Drought during flowering and pod set can cause large reductions in yield and it may increase flower and pod abortion. But, in this case, flower and pod abortion is not really the problem; the problem is the drought that reduces photosynthesis and plant growth. Abortion is just a symptom. So don’t worry about abortion – pray for rain or do a rain dance, depending on your inclination.


Would a magic spray that stopped abortion increase yield? If it worked there would be more pods on the plants, but most research indicates that there would be no more yield. Yield is determined by the variety and the environment – soil fertility, rainfall, temperature, sunlight, pests – which determines how fast the plants can grow. Simply adding more pods without changing the growth rate will probably not increase yield. The mostly likely result will be the same yield but smaller seeds. 


It is true that high soybean yields require a lot of pods and seeds, but it is not true that flower and pod abortion must be reduced to get high yields. It is no secret that the key to high yield is good management and lots of rain after flowering – flower and pod abortion are just part of the process.



return to top



Kentucky Corn Production Contest

Chad Lee, Plant and Soil Sciences


The rules and forms for the 2005 Kentucky Extension Corn Production Contest are available online and at your County Extension Office. The online address for the contest rules is:, which is also the University of Kentucky Extension Grain Crops home page. The rules for eligibility, classes, awards and harvesting are similar to the rules in previous contests. There will be three non-irrigated classes: 1) conventional or minimum till, 2) no-till and 3) white corn. There is one division for irrigated corn. Deadline for submission of entries is December 9, 2005. Contact your County Extension Agent for more information.



return to top





Copyright © 2005, University of Kentucky, College of Agriculture, Kentucky Cooperative Extension Service.
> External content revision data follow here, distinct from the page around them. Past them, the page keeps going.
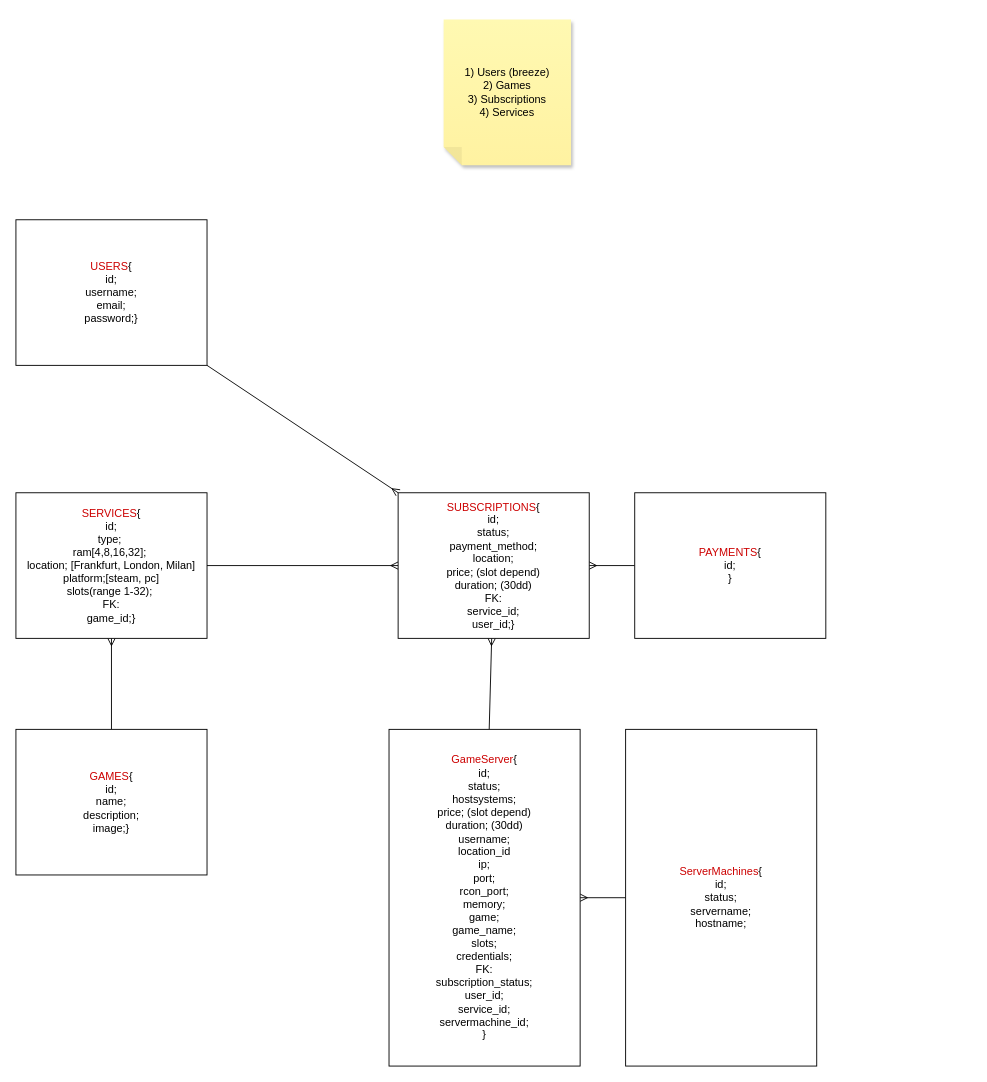
This is database.drawio from Vorshim92/Steam-Server, a draw.io file, before an edit. Source tidied: cells renumbered, new cells numbered last; positions are measured from the earlier drawing's top-left corner, leaving out a move shared by most shapes. Both pictures are drawn from the tidied source at 91%, with x=0, y=0 at pixel (15, 19).
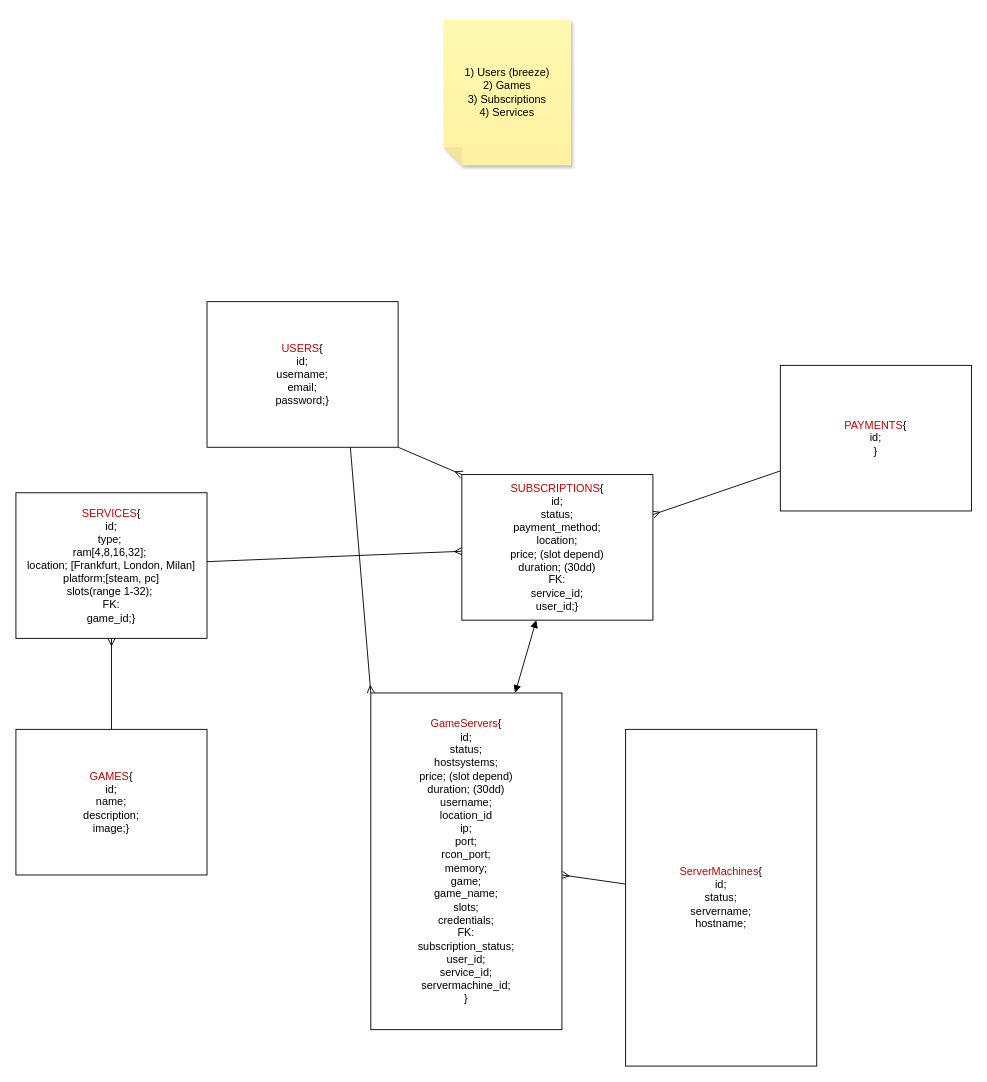
The same diagram, later.

Diff of the diagram source:
```diff
@@
 <mxGraphModel>
   <root>
     <mxCell id="0" />
     <mxCell id="1" parent="0" />
+    <mxCell id="16" style="edgeStyle=none;html=1;exitX=0.75;exitY=1;exitDx=0;exitDy=0;entryX=0;entryY=0;entryDx=0;entryDy=0;endArrow=ERmany;endFill=0;" parent="1" edge="1" source="2" target="14">
+      <mxGeometry relative="1" as="geometry" />
+    </mxCell>
     <mxCell id="2" value="&lt;font color=&quot;#cc0000&quot;&gt;USERS&lt;/font&gt;{&lt;br&gt;id;&lt;br&gt;username;&lt;br&gt;email;&lt;br&gt;password;}" style="whiteSpace=wrap;html=1;" parent="1" vertex="1">
-      <mxGeometry y="220" width="210" height="160" as="geometry" />
+      <mxGeometry x="210" y="310" width="210" height="160" as="geometry" />
     </mxCell>
     <mxCell id="3" style="edgeStyle=none;html=1;exitX=0.5;exitY=1;exitDx=0;exitDy=0;entryX=0.5;entryY=0;entryDx=0;entryDy=0;fontColor=#CC0000;startArrow=ERmany;startFill=0;endArrow=none;endFill=0;" parent="1" edge="1" source="4" target="5">
       <mxGeometry relative="1" as="geometry" />
     </mxCell>
     <mxCell id="4" value="&lt;font color=&quot;#cc0000&quot;&gt;SERVICES&lt;/font&gt;{&lt;br&gt;id;&lt;br&gt;type;&amp;nbsp;&lt;br&gt;ram[4,8,16,32];&amp;nbsp;&lt;br&gt;location; [Frankfurt, London, Milan]&lt;br&gt;platform;[steam, pc]&lt;br&gt;slots(range 1-32);&amp;nbsp;&lt;br&gt;FK:&lt;br&gt;game_id;}" style="whiteSpace=wrap;html=1;" parent="1" vertex="1">
       <mxGeometry y="520" width="210" height="160" as="geometry" />
     </mxCell>
     <mxCell id="5" value="&lt;font color=&quot;#cc0000&quot;&gt;GAMES&lt;/font&gt;{&lt;br&gt;id;&lt;br&gt;name;&lt;br&gt;description;&lt;br&gt;image;}" style="whiteSpace=wrap;html=1;" parent="1" vertex="1">
       <mxGeometry y="780" width="210" height="160" as="geometry" />
     </mxCell>
     <mxCell id="6" style="edgeStyle=none;html=1;startArrow=ERmany;startFill=0;endArrow=none;endFill=0;" parent="1" edge="1" source="10" target="4">
       <mxGeometry relative="1" as="geometry" />
     </mxCell>
     <mxCell id="7" style="edgeStyle=none;html=1;exitX=0;exitY=0;exitDx=0;exitDy=0;startArrow=ERmany;startFill=0;endArrow=none;endFill=0;entryX=1;entryY=1;entryDx=0;entryDy=0;" parent="1" edge="1" source="10" target="2">
       <mxGeometry relative="1" as="geometry" />
     </mxCell>
-    <mxCell id="8" style="edgeStyle=none;html=1;startArrow=ERmany;startFill=0;endArrow=none;endFill=0;" parent="1" edge="1" source="10" target="14">
+    <mxCell id="8" style="edgeStyle=none;html=1;startArrow=block;startFill=1;endArrow=block;endFill=1;" parent="1" edge="1" source="10" target="14">
       <mxGeometry relative="1" as="geometry" />
     </mxCell>
     <mxCell id="9" style="edgeStyle=none;html=1;startArrow=ERmany;startFill=0;endArrow=none;endFill=0;" parent="1" edge="1" source="10" target="12">
       <mxGeometry relative="1" as="geometry" />
     </mxCell>
     <mxCell id="10" value="&lt;font color=&quot;#cc0000&quot;&gt;SUBSCRIPTIONS&lt;/font&gt;{&lt;br&gt;id;&lt;br&gt;status;&lt;br&gt;payment_method;&lt;br&gt;location;&lt;br&gt;price; (slot depend)&lt;br&gt;duration; (30dd)&lt;br&gt;FK:&lt;br&gt;service_id;&lt;br&gt;user_id;}" style="whiteSpace=wrap;html=1;" parent="1" vertex="1">
-      <mxGeometry x="420" y="520" width="210" height="160" as="geometry" />
+      <mxGeometry x="490" y="500" width="210" height="160" as="geometry" />
     </mxCell>
     <mxCell id="11" value="1) Users (breeze)&lt;br&gt;2) Games&lt;br&gt;3) Subscriptions&lt;br&gt;4) Services" style="shape=note;whiteSpace=wrap;html=1;backgroundOutline=1;fontColor=#000000;darkOpacity=0.05;fillColor=#FFF9B2;strokeColor=none;fillStyle=solid;direction=west;gradientDirection=north;gradientColor=#FFF2A1;shadow=1;size=20;" parent="1" vertex="1">
       <mxGeometry x="470" width="140" height="160" as="geometry" />
     </mxCell>
     <mxCell id="12" value="&lt;font color=&quot;#cc0000&quot;&gt;PAYMENTS&lt;/font&gt;{&lt;br&gt;id;&lt;br&gt;}" style="whiteSpace=wrap;html=1;" parent="1" vertex="1">
-      <mxGeometry x="680" y="520" width="210" height="160" as="geometry" />
+      <mxGeometry x="840" y="380" width="210" height="160" as="geometry" />
     </mxCell>
     <mxCell id="13" style="edgeStyle=none;html=1;startArrow=ERmany;startFill=0;endArrow=none;endFill=0;" parent="1" edge="1" source="14" target="15">
       <mxGeometry relative="1" as="geometry" />
     </mxCell>
-    <mxCell id="14" value="&lt;font color=&quot;#cc0000&quot;&gt;GameServer&lt;/font&gt;{&lt;br&gt;id;&lt;br&gt;status;&lt;br&gt;hostsystems;&lt;br&gt;price; (slot depend)&lt;br&gt;duration; (30dd)&lt;br&gt;username;&lt;br&gt;location_id&lt;br&gt;ip;&lt;br&gt;port;&lt;br&gt;rcon_port;&lt;br&gt;memory;&lt;br&gt;game;&lt;br&gt;game_name;&lt;br&gt;slots;&lt;br&gt;credentials;&lt;br&gt;FK:&lt;br&gt;subscription_status;&lt;br&gt;user_id;&lt;br&gt;service_id;&lt;br&gt;servermachine_id;&lt;br&gt;}" style="whiteSpace=wrap;html=1;" parent="1" vertex="1">
-      <mxGeometry x="410" y="780" width="210" height="370" as="geometry" />
+    <mxCell id="14" value="&lt;font color=&quot;#cc0000&quot;&gt;GameServers&lt;/font&gt;{&lt;br&gt;id;&lt;br&gt;status;&lt;br&gt;hostsystems;&lt;br&gt;price; (slot depend)&lt;br&gt;duration; (30dd)&lt;br&gt;username;&lt;br&gt;location_id&lt;br&gt;ip;&lt;br&gt;port;&lt;br&gt;rcon_port;&lt;br&gt;memory;&lt;br&gt;game;&lt;br&gt;game_name;&lt;br&gt;slots;&lt;br&gt;credentials;&lt;br&gt;FK:&lt;br&gt;subscription_status;&lt;br&gt;user_id;&lt;br&gt;service_id;&lt;br&gt;servermachine_id;&lt;br&gt;}" style="whiteSpace=wrap;html=1;" parent="1" vertex="1">
+      <mxGeometry x="390" y="740" width="210" height="370" as="geometry" />
     </mxCell>
     <mxCell id="15" value="&lt;font color=&quot;#cc0000&quot;&gt;ServerMachines&lt;/font&gt;{&lt;br&gt;id;&lt;br&gt;status;&lt;br&gt;servername;&lt;br&gt;hostname;&lt;br&gt;" style="whiteSpace=wrap;html=1;" parent="1" vertex="1">
       <mxGeometry x="670" y="780" width="210" height="370" as="geometry" />
     </mxCell>
   </root>
 </mxGraphModel>
```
Formatted by Jonathan Gilpin.

For problems, questions, or permission to reprint information from this website, please contact Chad Lee. Last Update: 08/01/05.